Google Analytics 4 is replacing Universal Analytics. Here’s what you need to know.
Google claims that Google Analytics 4 has several advantages over Universal Analytics (UA). The new property type is said to provide “smarter” and more holistic insights into how customers interact with your business.
Universal Analytics and Google Analytics 4 (GA4) use different measurement models; while UA’s is based on pageviews and sessions, GA4’s is event-based. The idea is to keep the focus on the actions a user takes across platforms and devices, something that UA can only do in a limited capacity.
A lot of changes have also been made to reporting metrics. For example, in UA, there are two types of users: “Total Users” and “New Users.” GA4 has three user metrics: “Total Users,” “New Users,” and “Active Users.”
Certain metrics are also being done away with entirely, such as “Bounce Rate,” a metric Google claims “...was a reasonable measure of site engagement at one time, but has become less useful as websites and apps have changed.” Instead, GA4 will report “Engagement Rate,” which provides a percentage of sessions that meet certain criteria.
Google has provided an article that explains all the main differences between old and new reports.
If you’re currently Universal Analytics, you’ll need to make the switch over to Google Analytics 4 before July 1, 2023, which is when Universal Analytics will stop processing new hits. Google has provided a number of resources to ease the transition from UA to GA4.
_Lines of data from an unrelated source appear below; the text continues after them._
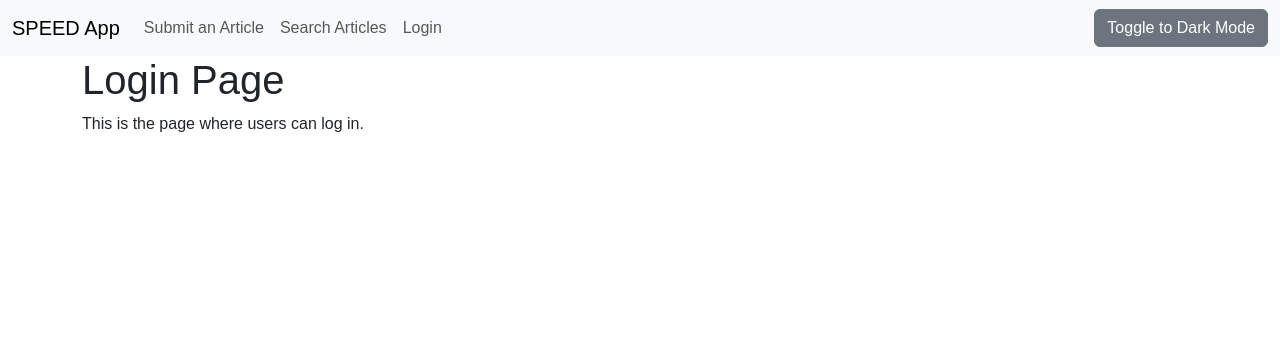
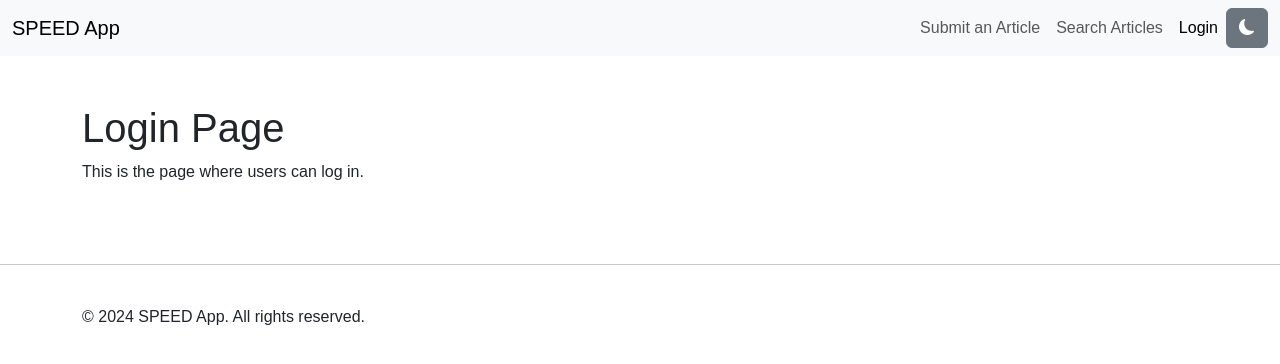
Before and after one commit to ENSE-701-W205-08/SPEED-Application, a Next.js app in the folder speed-app-next/: page /login in a window 1280 px wide. Shown: the top 364 px of the page. Built offline with nearby package versions, Linux system fonts and the light colour scheme.

Commit message:
Footer + Navbar changes
Made navbar items come from the side rather than as a dropdown
Made footer to be a component.
Make theme toggler be iconized.
Moved nav items to the right hand side when not collapsed.

```diff
--- a/speed-app-next/package.json
+++ b/speed-app-next/package.json
@@ -12,6 +12,7 @@
   "dependencies": {
     "@popperjs/core": "^2.11.8",
     "bootstrap": "^5.3.3",
+    "bootstrap-icons": "^1.11.3",
     "next": "^14.2.14",
     "react": "^18",
     "react-dom": "^18",
--- a/speed-app-next/src/app/articles/search/page.tsx
+++ b/speed-app-next/src/app/articles/search/page.tsx
@@ -1,5 +1,3 @@
-// src/app/submission-search/page.tsx
-
 'use client'; // Mark this as a client-side component
 
 import React, { useState } from 'react';
--- a/speed-app-next/src/app/articles/submit/page.tsx
+++ b/speed-app-next/src/app/articles/submit/page.tsx
@@ -2,7 +2,7 @@ import React from 'react';
 
 export default function SubmitArticlePage() {
   return (
-    <div className="container">
+    <div className="container py-5">
       <h1>Submission Page</h1>
       <p>This is the page where users can submit content.</p>
     </div>
--- a/speed-app-next/src/app/globals.scss
+++ b/speed-app-next/src/app/globals.scss
@@ -1,10 +1,17 @@
 @import "bootstrap/scss/functions";
 @import "bootstrap/scss/variables";
 
+//Override Bootstrap variables here
 $primary: #007bff;
 
 @import "bootstrap/scss/bootstrap";
+@import "bootstrap-icons/font/bootstrap-icons.css";
 
 body {
   font-family: Arial, sans-serif;
 }
+
+/* Ensure the content wrapper leaves space for the fixed-top navbar */
+.content-wrapper {
+  padding-top: 56px; /* Adjust this if your navbar height changes */
+}
--- a/speed-app-next/src/app/layout.tsx
+++ b/speed-app-next/src/app/layout.tsx
@@ -3,6 +3,7 @@ import { ReactNode } from 'react';
 import { ThemeProvider } from '../components/ThemeContext';
 import Navbar from '@/components/Navbar';
 import BootstrapJS from '@/components/BootstrapJS';
+import Footer from '@/components/Footer';
 
 export const metadata = {
   title: 'SPEED App',
@@ -16,7 +17,10 @@ export default function RootLayout({ children }: { children: ReactNode }) {
         <ThemeProvider>
           <BootstrapJS />
           <Navbar />
-          {children}
+          <div className='content-wrapper'>
+            {children}
+          </div>
+          <Footer />
         </ThemeProvider>
       </body>
     </html>
--- a/speed-app-next/src/app/login/page.tsx
+++ b/speed-app-next/src/app/login/page.tsx
@@ -2,7 +2,7 @@ import React from 'react';
 
 export default function LoginPage() {
   return (
-    <div className="container">
+    <div className="container py-5">
       <h1>Login Page</h1>
       <p>This is the page where users can log in.</p>
     </div>
--- /dev/null
+++ b/speed-app-next/src/components/Footer.tsx
@@ -0,0 +1,18 @@
+import React from 'react';
+
+export default function Footer() {
+  return (
+    <div>
+        <hr/>
+        <footer className="footer py-4">
+        <div className="container">
+            <div className="row">
+            <div className="col-md-6">
+                <p>&copy; {new Date().getFullYear()} SPEED App. All rights reserved.</p>
+            </div>
+            </div>
+        </div>
+        </footer>
+    </div>
+  );
+}
--- a/speed-app-next/src/components/Navbar.tsx
+++ b/speed-app-next/src/components/Navbar.tsx
@@ -1,51 +1,94 @@
 // src/components/Navbar.tsx
 
-'use client'; // Ensure this is a client-side component
+"use client"; // Ensure this is a client-side component
 
-import Link from 'next/link';
-import { usePathname } from 'next/navigation'; // Use usePathname to get the current route
-import React from 'react';
-import { useTheme } from './ThemeContext'; // Import useTheme from ThemeContext
+import Link from "next/link";
+import { usePathname } from "next/navigation";
+import React from "react";
+import { useTheme } from "./ThemeContext";
 
 export default function Navbar() {
-  const pathname = usePathname(); // Get the current pathname
-  const { theme, toggleTheme } = useTheme(); // Access the theme and toggle function from ThemeContext
+  const pathname = usePathname();
+  const { theme, toggleTheme } = useTheme();
 
-  // Dynamic class for dark or light theme
-  const navBarTheme = theme === 'dark' ? 'navbar-dark bg-dark' : 'navbar-light bg-light';
+  const navBarTheme =
+    theme == "dark" ? "bg-dark navbar-dark" : "bg-light navbar-light";
+  return (
+    <nav className={"navbar navbar-expand-lg fixed-top " + navBarTheme}>
+      <div className="container-fluid">
+        <a className="navbar-brand" href="/">
+          SPEED App
+        </a>
 
-  return (
-    <nav className={`navbar navbar-expand-lg ${navBarTheme}`}>
-      <div className="container-fluid">
-        <a className="navbar-brand" href="/">SPEED App</a>
+        {/* Button to trigger the sidebar */}
         <button
           className="navbar-toggler"
           type="button"
-          data-bs-toggle="collapse"
-          data-bs-target="#navbarNav"
-          aria-controls="navbarNav"
+          data-bs-toggle="offcanvas"
+          data-bs-target="#offcanvasNavbar"
+          aria-controls="offcanvasNavbar"
           aria-expanded="false"
           aria-label="Toggle navigation"
         >
           <span className="navbar-toggler-icon"></span>
         </button>
-        <div className="collapse navbar-collapse" id="navbarNav">
-          <ul className="navbar-nav">
-            <li className={`nav-item ${pathname === '/articles/submit' ? 'active' : ''}`}>
-              <Link href="/articles/submit" className="nav-link">Submit an Article</Link>
-            </li>
-            <li className={`nav-item ${pathname === '/articles/search' ? 'active' : ''}`}>
-              <Link href="/articles/search" className="nav-link">Search Articles</Link>
-            </li>
-            <li className={`nav-item ${pathname === '/login' ? 'active' : ''}`}>
-              <Link href="/login" className="nav-link">Login</Link>
-            </li>
-          </ul>
 
-          {/* Add the toggle theme button */}
-          <button className="btn btn-secondary ms-auto" onClick={toggleTheme}>
-            Toggle to {theme === 'dark' ? 'Light' : 'Dark'} Mode
-          </button>
+        {/* Offcanvas Sidebar */}
+        <div
+          className="offcanvas offcanvas-start"
+          tabIndex={-1}
+          id="offcanvasNavbar"
+          aria-labelledby="offcanvasNavbarLabel"
+        >
+          <div className="offcanvas-header">
+            <button
+              type="button"
+              className="btn-close"
+              data-bs-dismiss="offcanvas"
+              aria-label="Close"
+            ></button>
+          </div>
+          <div className="offcanvas-body">
+            <ul className="navbar-nav ms-auto">
+              <li className={"nav-item"}>
+                <Link href="/articles/submit" className={"nav-link"}>
+                  Submit an Article
+                </Link>
+              </li>
+              <li
+                className={
+                  "nav-item" + (pathname == "/articles/submit" ? " active" : "")
+                }
+              >
+                <Link
+                  href="/articles/search"
+                  className={
+                    "nav-link" +
+                    (pathname == "/articles/search" ? " active" : "")
+                  }
+                >
+                  Search Articles
+                </Link>
+              </li>
+              <li className={"nav-item"}>
+                <Link
+                  href="/login"
+                  className={
+                    "nav-link" + (pathname == "/login" ? " active" : "")
+                  }
+                >
+                  Login
+                </Link>
+              </li>
+            </ul>
+            <button className="btn btn-secondary" onClick={toggleTheme}>
+              {theme === "dark" ? (
+                <i className="bi bi-sun-fill"></i> // Light mode icon (sun)
+              ) : (
+                <i className="bi bi-moon-fill"></i> // Dark mode icon (moon)
+              )}
+            </button>
+          </div>
         </div>
       </div>
     </nav>
```
Also changed, not shown: speed-app-next/src/app/page.tsx (+0 -16 lines), 1 other file (tests, documents, lock files or other folders).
If you already have UA running for a property, you might see a GA4 Setup Assistant tab in the admin section of Google Analytics’s settings. This option will guide you through the steps of creating a new GA4 property, and you will see a basic explanation of what will happen when this property is created.
Creating a GA4 property will activate “enhanced measurement,” which is explained here. You may also have the option to enable data collection using your existing tags, depending on whether your UA is using gtag.js or Google Tag Manager.
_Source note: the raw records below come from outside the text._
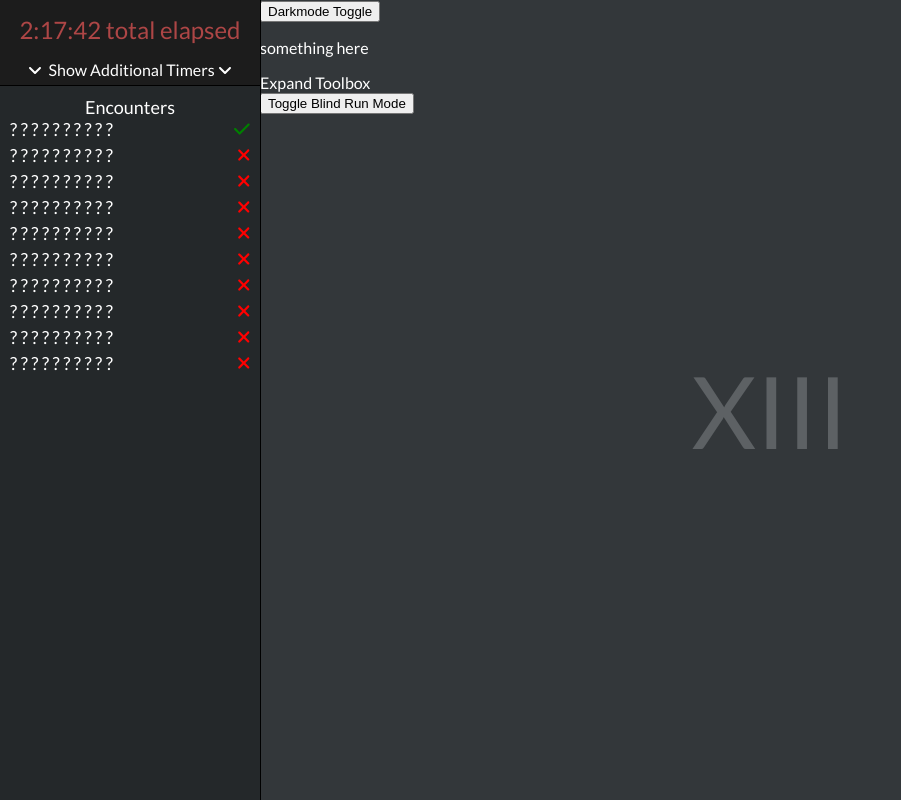
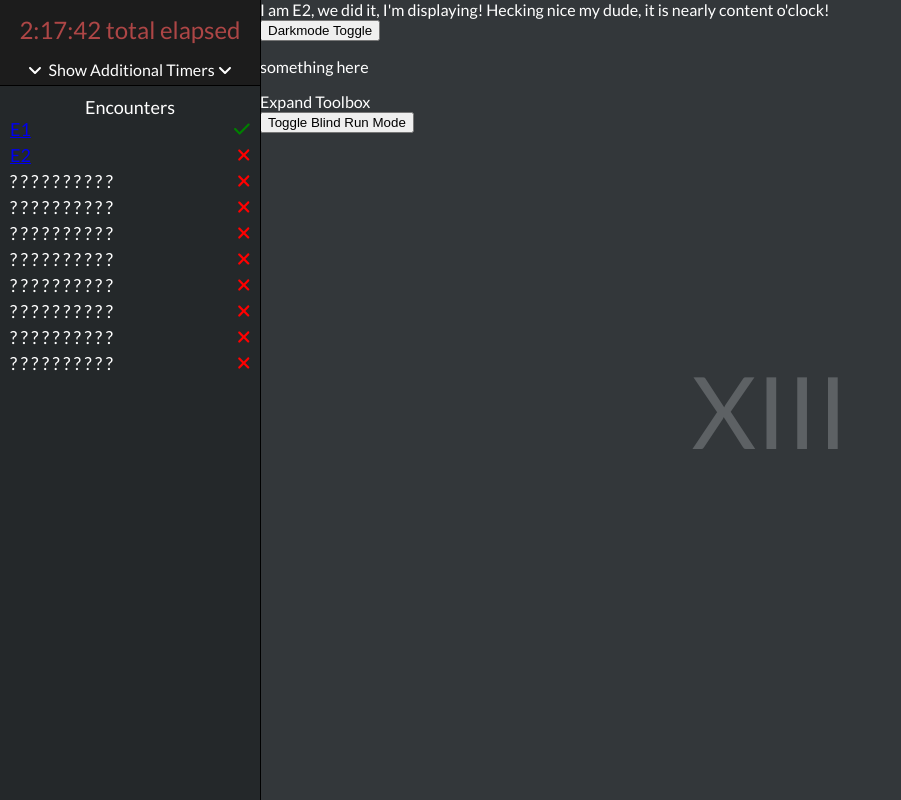
Before and after one commit to dianaroemer/thirteenth-understanding, a React (Create React App) app: page /kf/e2 in a window 1280 px wide. Shown: the whole page, without its empty margins (0-901 px from the left). Built offline with nearby package versions, Linux system fonts and the light colour scheme.

Commit message:
Added inital router functionality to index, menuLinks, and outlet at App

```diff
--- a/src/App.js
+++ b/src/App.js
@@ -1,6 +1,6 @@
 import logo from './logo.svg';
 import React, {useEffect, useState} from 'react';
-import {link} from "react-router-dom";
+import {Outlet, Link,} from "react-router-dom";
 import './App.css';
 
 import ClockNav from './Components/ClockNav';
@@ -9,13 +9,13 @@ import Menu from './Components/Menu';
 
 function App() {
 
-  const [coffeesImbibed, setCoffeesImbibed] = useState(2);
+  const [coffeesImbibed, setCoffeesImbibed] = useState(3);
 
   const [darkMode, toggleDarkMode] = useState(true);
   function handleDarkModeToggle(e){
     e.preventDefault();
     toggleDarkMode(!darkMode);
-    console.log(window.innerWidth);
+    // console.log(window.innerWidth);
   }
 
   const [viewportWidth, setViewportWidth] = useState(window.innerWidth)
@@ -78,6 +78,7 @@ function App() {
       e9: true,
       e10: true,
   })
+  console.log(Location);
   }
   function handleClickNavEncounter(e, targetEncounter){
     e.preventDefault();
@@ -85,9 +86,6 @@ function App() {
       ...seenEncounters,
       [targetEncounter]: true,
     })
-    console.log('here');
-    console.log(seenEncounters)
-    console.log(blindMode)
   }
 
   const [expandClocks, toggleExpandClocks] = useState(false);
@@ -102,10 +100,6 @@ function App() {
     } else {
       setAppContentClassString('appContent')
     }
-    console.log('here')
-
-    console.log(appContentClassString)
-
   }, [expandClocks])
 
 
@@ -147,6 +141,9 @@ function App() {
 
 
       <div className={appContentClassString}>
+
+          <Outlet />
+
        <button onClick={e => handleDarkModeToggle(e)}>
             Darkmode Toggle</button>
 
--- a/src/Components/Menu.js
+++ b/src/Components/Menu.js
@@ -1,4 +1,5 @@
 import React, {useState} from 'react';
+import {Outlet, Link} from 'react-router-dom'
 import '../Styles/Menu.css';
 import { FontAwesomeIcon } from '@fortawesome/react-fontawesome'
 import { faCheck, faXmark  } from '@fortawesome/free-solid-svg-icons';
@@ -15,7 +16,8 @@ function Menu(props) {
             </div>
             <div className='navMenuSlot' onClick={e => props.handleClickNavEncounter(e, 'e1')}>
                 <div className='navMenuEncounterTitle'>
-                    {(!props.blindMode || props.seenEncounters.e1) ? 'The Court of Oryx' : '? ? ? ? ? ? ? ? ? ?'}
+                <Link to="/kf/e1">E1</Link>
+                    {/* {(!props.blindMode || props.seenEncounters.e1) ? 'The Court of Oryx' : '? ? ? ? ? ? ? ? ? ?'} */}
                 </div>
                 <div className='navMenuEncounterCheck'>
                     <FontAwesomeIcon icon={faCheck} style={{color:'green'}}/>
@@ -24,7 +26,8 @@ function Menu(props) {
 
             <div className='navMenuSlot' onClick={e => props.handleClickNavEncounter(e, 'e2')}>
                 <div className='navMenuEncounterTitle'>
-                    {(!props.blindMode || props.seenEncounters.e2) ? 'Totem Ships Jumping Puzzle' : '? ? ? ? ? ? ? ? ? ?'}
+                <Link to="/kf/e2">E2</Link>
+                    {/* {(!props.blindMode || props.seenEncounters.e2) ? 'Totem Ships Jumping Puzzle' : '? ? ? ? ? ? ? ? ? ?'} */}
                 </div>
                 <div className='navMenuEncounterCheck'>
                     <FontAwesomeIcon icon={faXmark} style={{color:'red'}}/>
--- /dev/null
+++ b/src/Components/kf/E1.js
@@ -0,0 +1,13 @@
+import React, {useState, useEffect} from 'react';
+
+function E1() {
+
+    return(
+        <div className='encounterContentContainer e1'>
+            I am E1, we did it, I'm displaying!
+        </div>
+    )
+
+}
+
+export default E1;
--- /dev/null
+++ b/src/Components/kf/E2.js
@@ -0,0 +1,14 @@
+import React, {useState, useEffect} from 'react';
+
+function E2() {
+
+    return(
+        <div className='encounterContentContainer e1'>
+            I am E2, we did it, I'm displaying! Hecking nice my dude,
+             it is nearly content o'clock!
+        </div>
+    )
+
+}
+
+export default E2;
--- a/src/index.js
+++ b/src/index.js
@@ -1,8 +1,13 @@
 import React from 'react';
 import ReactDOM from 'react-dom/client';
-import { BrowserRouter } from "react-router-dom";
+import { BrowserRouter,
+          Routes,
+          Route
+         } from "react-router-dom";
 import './index.css';
 import App from './App';
+import E1 from './Components/kf/E1';
+import E2 from './Components/kf/E2';
 import '.'
 
 // import reportWebVitals from './reportWebVitals';
@@ -10,9 +15,16 @@ import '.'
 const root = ReactDOM.createRoot(document.getElementById('root'));
 root.render(
   <React.StrictMode>
-    {/* <BrowserRouter> */}
-      <App />
-    {/* </BrowserRouter> */}
+    <BrowserRouter>
+    <Routes>
+      <Route path='/' element={<App />}>
+        <Route path="kf/e1" element={<E1 />} />
+        <Route path="kf/e2" element={<E2 />} />
+
+      </Route>
+    </Routes>
+      {/* <App /> */}
+    </BrowserRouter>
   </React.StrictMode>
 );
 
```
Crucially, you will not lose the original UA property by creating a GA4 property. Google Analytics will simply use the original property to copy certain settings as it creates the GA4 property.
According to Google, users will be able to access historical data from UA for “at least six months.” The company recommends exporting historical reports, and says it will provide a date in the future for when existing UA properties will no longer be visible.
If you need help creating or maintaining your GA4 properties, Relevance Advisors can help. Reach out today.